- **Description of the task**
Looking at the listing below, give the number of lines in which the string "Improve" appears, and add nothing else.

- **Entries provided**
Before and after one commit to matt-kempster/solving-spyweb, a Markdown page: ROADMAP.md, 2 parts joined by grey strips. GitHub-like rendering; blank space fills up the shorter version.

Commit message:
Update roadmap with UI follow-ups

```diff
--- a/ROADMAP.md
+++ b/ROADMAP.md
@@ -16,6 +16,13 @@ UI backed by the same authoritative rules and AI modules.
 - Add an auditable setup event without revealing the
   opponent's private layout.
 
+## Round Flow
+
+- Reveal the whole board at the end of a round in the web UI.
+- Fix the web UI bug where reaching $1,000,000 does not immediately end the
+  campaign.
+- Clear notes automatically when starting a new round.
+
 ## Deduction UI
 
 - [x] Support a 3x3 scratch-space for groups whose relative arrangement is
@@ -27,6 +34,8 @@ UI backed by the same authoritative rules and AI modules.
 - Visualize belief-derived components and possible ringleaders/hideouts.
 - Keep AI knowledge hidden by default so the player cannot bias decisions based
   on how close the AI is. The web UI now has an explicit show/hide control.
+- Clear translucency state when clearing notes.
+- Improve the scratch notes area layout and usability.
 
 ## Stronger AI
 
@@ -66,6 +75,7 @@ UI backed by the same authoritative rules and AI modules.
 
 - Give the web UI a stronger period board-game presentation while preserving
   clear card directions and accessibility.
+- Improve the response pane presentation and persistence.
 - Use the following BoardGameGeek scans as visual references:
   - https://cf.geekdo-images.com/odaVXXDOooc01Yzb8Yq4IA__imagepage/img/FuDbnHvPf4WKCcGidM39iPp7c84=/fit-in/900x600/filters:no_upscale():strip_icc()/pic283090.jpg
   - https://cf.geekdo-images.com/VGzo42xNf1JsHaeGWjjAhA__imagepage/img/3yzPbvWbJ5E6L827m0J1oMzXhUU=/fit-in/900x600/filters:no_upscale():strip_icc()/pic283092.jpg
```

- **Output below**
2